Indeed, its royal blue auditorium, tucked away in one of the elegant streets behind the Bolshoi, is home to some of the finest classical productions in Russia. While the Bolshoi insists on Yuri Grigorovich’s maddening versions of the great 19th-century ballets, the Stanislavsky boasts Vladimir Bourmeister’s wonderfully dramatic Swan Lake, a tasteful Nutcracker and a Giselle lovingly restored by Tatiana Legat.
On Sunday, the great and good of Moscow convened for a superlative performance of this Giselle, led by guest artist Diana Vishneva and Polunin. Vishneva is a dance actress of simmering power, almost gothic in her struggle against her ghostly state in Act II; Polunin couldn’t quite match her intensity, but his soaring series of entrechats showed him yet again as the rarest natural talent.

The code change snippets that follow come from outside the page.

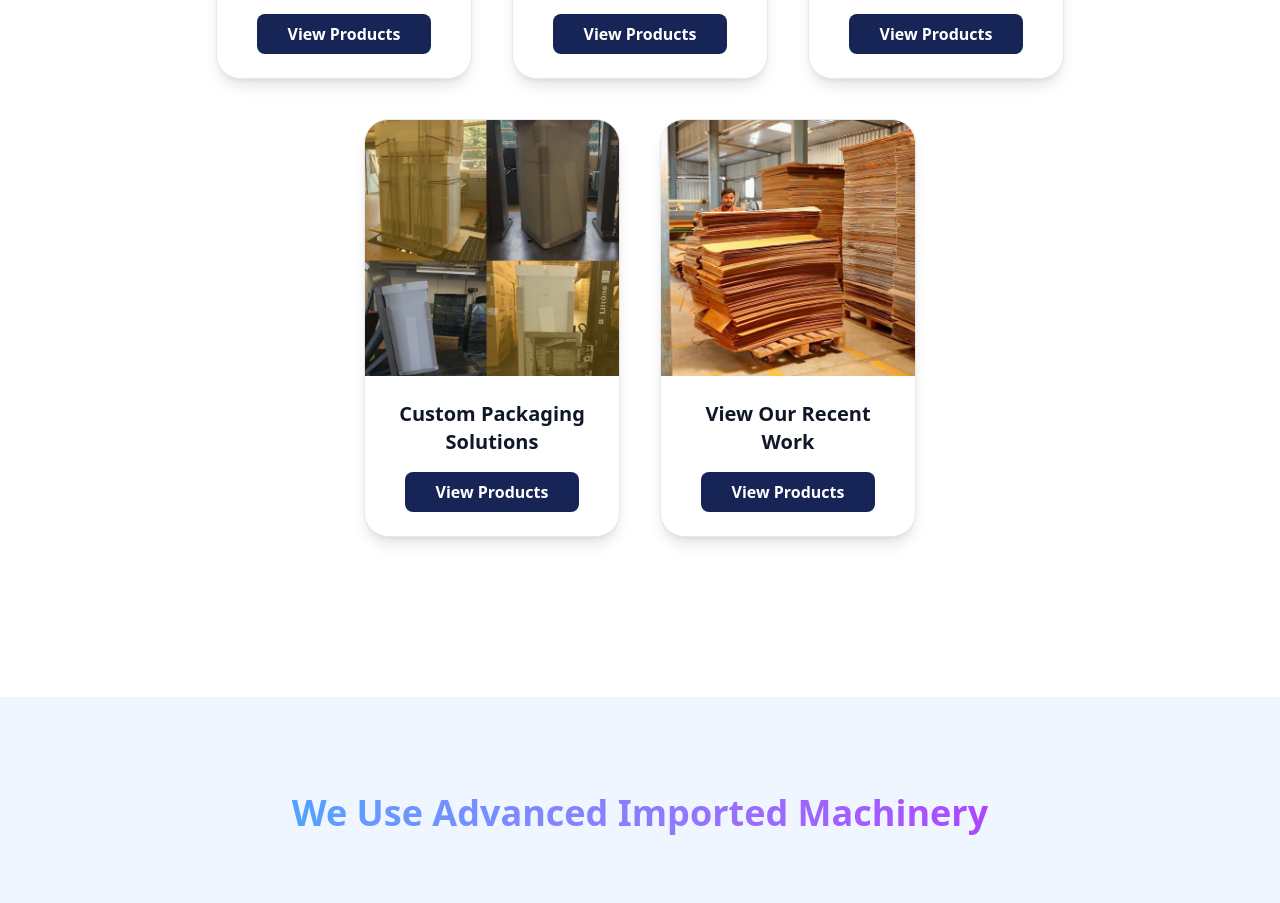
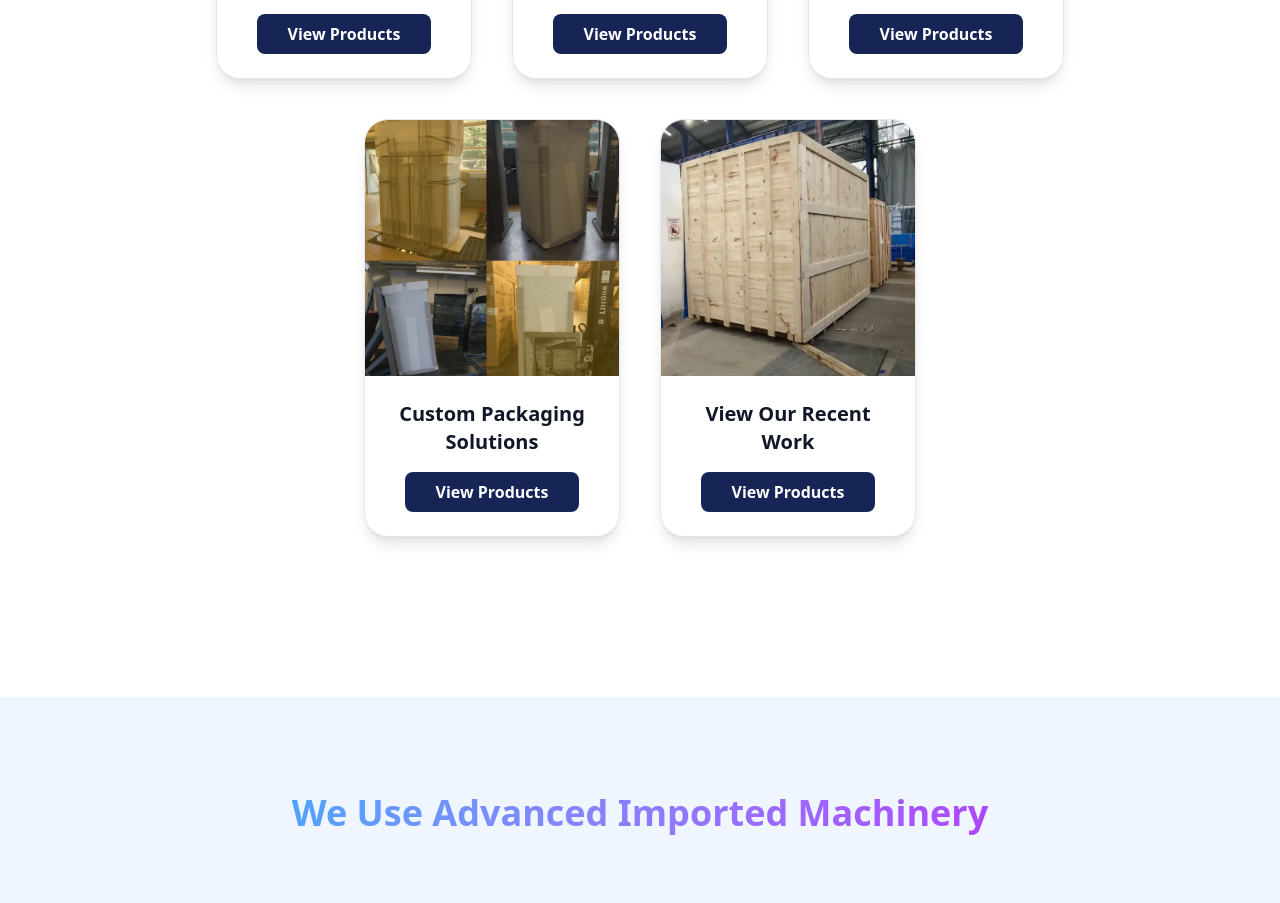
Before and after one commit to tejas0937/rgp-project, a React (Vite) app: page / in a window 1280 px wide. Shown: the part 3380-4283 px from the top of the page. Built offline with nearby package versions, Linux system fonts and the light colour scheme.

Commit message:
recent work header image changed

```diff
--- a/src/components/Home.jsx
+++ b/src/components/Home.jsx
@@ -105,7 +105,7 @@ const Home = () => {
             { img: "/Products/wooden-plywood boxes.jpg", title: "Wooden Packaging", link: "/products#products" },
             { img: "/Products/Protected1.jpg", title: "Protective Accessories", link: "/products#products" },
             { img: "/Products/Custom1.webp", title: "Custom Packaging Solutions", link: "/products#products" },
-            { img: "/Products/recentwork.webp", title: "View Our Recent Work", link: "/products#recent-work" }
+            { img: "/our-work/HeavyWoodenbox.webp", title: "View Our Recent Work", link: "/products#recent-work" }
           ].map((product, idx) => (
             <Link to={product.link} key={idx} className="group flex flex-col bg-white rounded-3xl shadow-lg hover:shadow-2xl transition transform hover:-translate-y-2 hover:scale-105 border border-gray-200 overflow-hidden w-64">
               <div className="relative w-full h-64 overflow-hidden">
--- a/src/data/ourwork.json
+++ b/src/data/ourwork.json
@@ -1,17 +1,17 @@
 [
     {
     "title": "Heavy Duty Wooden Crates / Boxes",
-    "imgsrc": "/our-work/HeavyWoodenbox.jpg",
+    "imgsrc": "/our-work/HeavyWoodenbox.webp",
     "desc": "Ador Powertron"
   },
     {
     "title": "Anti Currosive Metal foil Protection",
-    "imgsrc": "/our-work/Sheets01.jpg",
+    "imgsrc": "/our-work/Sheets01.webp",
     "desc": "-"
   },
     {
     "title": "Blue plastic tarpaulin or sheeting",
-    "imgsrc": "/our-work/Sheets02.jpg",
+    "imgsrc": "/our-work/Sheets02.webp",
     "desc": "Proto D Engineering Pvt. Ltd."
   },
   {
```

Oxana Kardash contributed a haunting Myrtha, her stylistic authority imbued with sadness.
Meanwhile, recent additions to the repertoire have been selected with an eye to originality in the crowded Russian ballet market. Rather than the Bournonville Sylphide performed by every other major company, in 2011 the Stanislavsky acquired Pierre Lacotte’s French version. For Russian-trained dancers, its intricate footwork is an acquired style, but on Monday, the company acquitted itself impressively in one of a handful of performances scattered over the season.

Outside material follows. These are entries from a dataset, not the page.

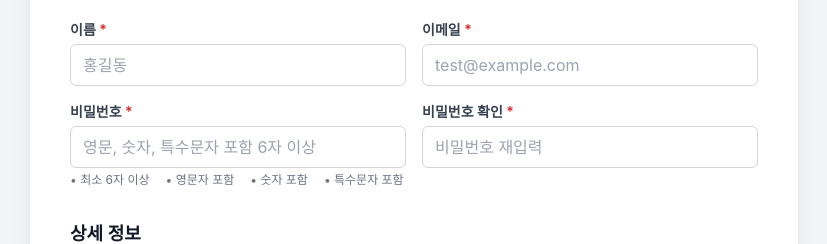
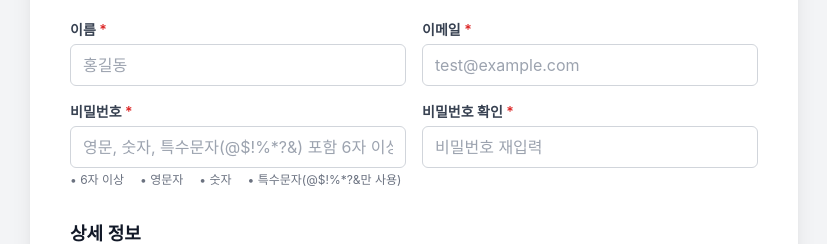
Before and after one commit to hazel55/quick-room-booking, a React (Create React App) app in the folder frontend/: page /register in a window 1280 px wide. Shown: the part 1187-1431 px from the top of the page, without its empty margins (226-1053 px from the left). Built offline with nearby package versions, Linux system fonts and the light colour scheme.

Commit message:
회원가입 비밀번호 규칙에 특수문자 사용 제한 추가 및 관련 메시지 업데이트

```diff
--- a/frontend/src/components/Register.js
+++ b/frontend/src/components/Register.js
@@ -352,7 +352,7 @@ const Register = () => {
     } else if (formData.password.length < 6) {
       newErrors.password = '비밀번호는 최소 6자 이상이어야 합니다';
     } else if (!/^(?=.*[a-zA-Z])(?=.*\d)(?=.*[@$!%*?&])[A-Za-z\d@$!%*?&]/.test(formData.password)) {
-      newErrors.password = '비밀번호는 영문, 숫자, 특수문자를 포함해야 합니다';
+      newErrors.password = '비밀번호는 영문, 숫자, 특수문자(@$!%*?& 만 사용)를 포함해야 합니다';
     }
 
     // 비밀번호 확인 검증
@@ -716,20 +716,20 @@ const Register = () => {
                     <label htmlFor="password" className="block text-sm font-semibold text-gray-700 mb-1">
                       비밀번호 <span className="text-red-600">*</span>
                     </label>
-                    <input id="password" name="password" type="password" value={formData.password} onChange={handleChange} className="w-full px-3 py-2 border border-gray-300 rounded-md focus:outline-none focus:ring-2 focus:ring-indigo-500 transition-colors" placeholder="영문, 숫자, 특수문자 포함 6자 이상" />
+                    <input id="password" name="password" type="password" value={formData.password} onChange={handleChange} className="w-full px-3 py-2 border border-gray-300 rounded-md focus:outline-none focus:ring-2 focus:ring-indigo-500 transition-colors" placeholder="영문, 숫자, 특수문자(@$!%*?&) 포함 6자 이상" />
                     <div className="mt-1 text-xs text-gray-500">
                       <div className="grid grid-cols-2 sm:flex sm:items-center sm:space-x-4 gap-1 sm:gap-0">
                         <span className={`flex items-center ${formData.password.length >= 6 ? 'text-green-600' : 'text-gray-500'}`}>
-                          {formData.password.length >= 6 ? '✓' : '•'} 최소 6자 이상
+                          {formData.password.length >= 6 ? '✓' : '•'} 6자 이상
                         </span>
                         <span className={`flex items-center ${/[a-zA-Z]/.test(formData.password) ? 'text-green-600' : 'text-gray-500'}`}>
-                          {/[a-zA-Z]/.test(formData.password) ? '✓' : '•'} 영문자 포함
+                          {/[a-zA-Z]/.test(formData.password) ? '✓' : '•'} 영문자
                         </span>
                         <span className={`flex items-center ${/\d/.test(formData.password) ? 'text-green-600' : 'text-gray-500'}`}>
-                          {/\d/.test(formData.password) ? '✓' : '•'} 숫자 포함
+                          {/\d/.test(formData.password) ? '✓' : '•'} 숫자
                         </span>
                         <span className={`flex items-center ${/[@$!%*?&]/.test(formData.password) ? 'text-green-600' : 'text-gray-500'}`}>
-                          {/[@$!%*?&]/.test(formData.password) ? '✓' : '•'} 특수문자 포함
+                          {/[@$!%*?&]/.test(formData.password) ? '✓' : '•'} 특수문자(@$!%*?&만 사용)
                         </span>
                       </div>
                     </div>
```
Also changed, not shown: 1 other file (tests, documents, lock files or other folders).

Principal Anna Ol was ravishing in her Sylphide debut; her delicate lines and beautifully quiet upper body seldom betrayed the extreme effort required. She was partnered by Semyon Velichko, who possesses all the ballon required as James. Anton Domashev offered a vivid portrayal of the Witch, and, as in Giselle, the corps de ballet’s careful work in the Romantic style deserved every praise.

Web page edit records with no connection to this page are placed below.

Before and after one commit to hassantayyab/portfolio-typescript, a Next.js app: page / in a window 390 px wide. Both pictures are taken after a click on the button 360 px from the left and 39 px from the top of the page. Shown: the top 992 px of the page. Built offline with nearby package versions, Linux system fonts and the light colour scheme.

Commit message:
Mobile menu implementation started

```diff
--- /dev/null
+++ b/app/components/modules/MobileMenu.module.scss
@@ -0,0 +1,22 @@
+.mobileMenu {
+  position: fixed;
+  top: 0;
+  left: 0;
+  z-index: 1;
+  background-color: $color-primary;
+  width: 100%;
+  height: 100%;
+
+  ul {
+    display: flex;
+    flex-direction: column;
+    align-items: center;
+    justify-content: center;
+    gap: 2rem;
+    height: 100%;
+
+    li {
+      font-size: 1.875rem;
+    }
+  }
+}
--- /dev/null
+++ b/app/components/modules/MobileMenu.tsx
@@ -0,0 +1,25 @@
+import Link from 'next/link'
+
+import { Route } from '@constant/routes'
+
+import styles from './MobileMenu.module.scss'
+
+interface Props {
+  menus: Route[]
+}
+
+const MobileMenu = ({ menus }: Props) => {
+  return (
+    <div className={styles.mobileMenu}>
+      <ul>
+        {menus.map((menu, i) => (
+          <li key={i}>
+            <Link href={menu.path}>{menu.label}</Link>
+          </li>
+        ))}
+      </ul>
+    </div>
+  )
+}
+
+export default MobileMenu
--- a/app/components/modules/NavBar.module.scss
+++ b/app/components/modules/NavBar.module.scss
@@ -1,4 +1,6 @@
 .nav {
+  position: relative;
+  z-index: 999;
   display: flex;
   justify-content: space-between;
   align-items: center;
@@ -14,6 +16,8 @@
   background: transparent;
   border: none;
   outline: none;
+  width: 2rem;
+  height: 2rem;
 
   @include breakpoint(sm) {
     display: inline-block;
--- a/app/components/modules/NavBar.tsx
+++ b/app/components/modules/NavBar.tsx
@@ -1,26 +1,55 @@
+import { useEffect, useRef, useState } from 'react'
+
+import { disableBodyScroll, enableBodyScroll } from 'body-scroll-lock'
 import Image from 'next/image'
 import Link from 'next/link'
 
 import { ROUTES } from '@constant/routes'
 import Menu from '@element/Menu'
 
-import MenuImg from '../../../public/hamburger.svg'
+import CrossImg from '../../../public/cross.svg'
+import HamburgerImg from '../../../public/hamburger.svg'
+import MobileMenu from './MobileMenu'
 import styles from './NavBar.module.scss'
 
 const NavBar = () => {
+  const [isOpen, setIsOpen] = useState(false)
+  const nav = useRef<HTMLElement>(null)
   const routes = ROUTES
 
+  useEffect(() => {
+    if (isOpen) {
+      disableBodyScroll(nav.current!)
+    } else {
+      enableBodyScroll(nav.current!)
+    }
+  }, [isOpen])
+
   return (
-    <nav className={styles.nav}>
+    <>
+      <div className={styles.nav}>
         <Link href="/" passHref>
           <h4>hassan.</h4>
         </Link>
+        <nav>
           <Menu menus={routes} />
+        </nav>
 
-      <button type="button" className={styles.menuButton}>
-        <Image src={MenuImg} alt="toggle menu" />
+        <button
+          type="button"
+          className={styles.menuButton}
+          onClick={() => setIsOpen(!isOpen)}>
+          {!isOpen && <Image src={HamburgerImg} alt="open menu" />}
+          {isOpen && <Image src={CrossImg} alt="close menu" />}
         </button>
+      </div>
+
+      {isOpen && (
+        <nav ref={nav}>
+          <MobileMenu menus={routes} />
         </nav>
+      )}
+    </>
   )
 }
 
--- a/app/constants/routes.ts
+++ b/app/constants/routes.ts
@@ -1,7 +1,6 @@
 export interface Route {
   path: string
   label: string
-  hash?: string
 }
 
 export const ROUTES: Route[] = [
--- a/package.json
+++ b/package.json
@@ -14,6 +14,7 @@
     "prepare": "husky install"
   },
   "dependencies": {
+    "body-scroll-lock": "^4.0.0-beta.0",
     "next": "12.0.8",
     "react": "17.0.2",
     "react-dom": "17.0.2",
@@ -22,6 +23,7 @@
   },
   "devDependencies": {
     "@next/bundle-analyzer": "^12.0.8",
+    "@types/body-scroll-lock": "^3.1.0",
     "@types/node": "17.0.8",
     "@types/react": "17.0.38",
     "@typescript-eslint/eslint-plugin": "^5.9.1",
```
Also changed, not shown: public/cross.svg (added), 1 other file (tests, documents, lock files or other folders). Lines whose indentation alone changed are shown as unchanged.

John Neumeier’s The Little Mermaid, also new to Moscow three years ago, is more disconcerting. This dark take on the story, to a new score by Lera Auerbach, is a poetic, intellectual construct rather than a traditional narration. The Mermaid is a fragment of the imagination of a Poet, heartbroken over the wedding of his great love, Edvard; as the ballet unfolds, he relives his pain through the sea creature’s doomed love for a human Prince, Edvard’s alter ego.
In the Russian context, the Poet’s is truly a love that dare not speak its name: the English and Russian-language synopses differ in the programme, with Edvard coyly referred to as “dear to him” in Russian. Whether or not the timing was deliberate, this tale of alienation (the eerily strange, gawky Mermaid is forever an outsider on land) finds new echoes after the Kremlin’s recent anti-gay propaganda laws.
The choreography doesn’t fully sustain the ballet, but the production is visually striking, and the Mermaid is a unique role for a ballerina with its outlandish make-up and long, Japanese-style trousers that transform into a tail. Guest performer Silvia Azzoni, of Hamburg Ballet, was suitably otherworldly, though the rest of the cast proved uneven. Even so, this Mermaid remains a fascinating maverick on the Moscow stage.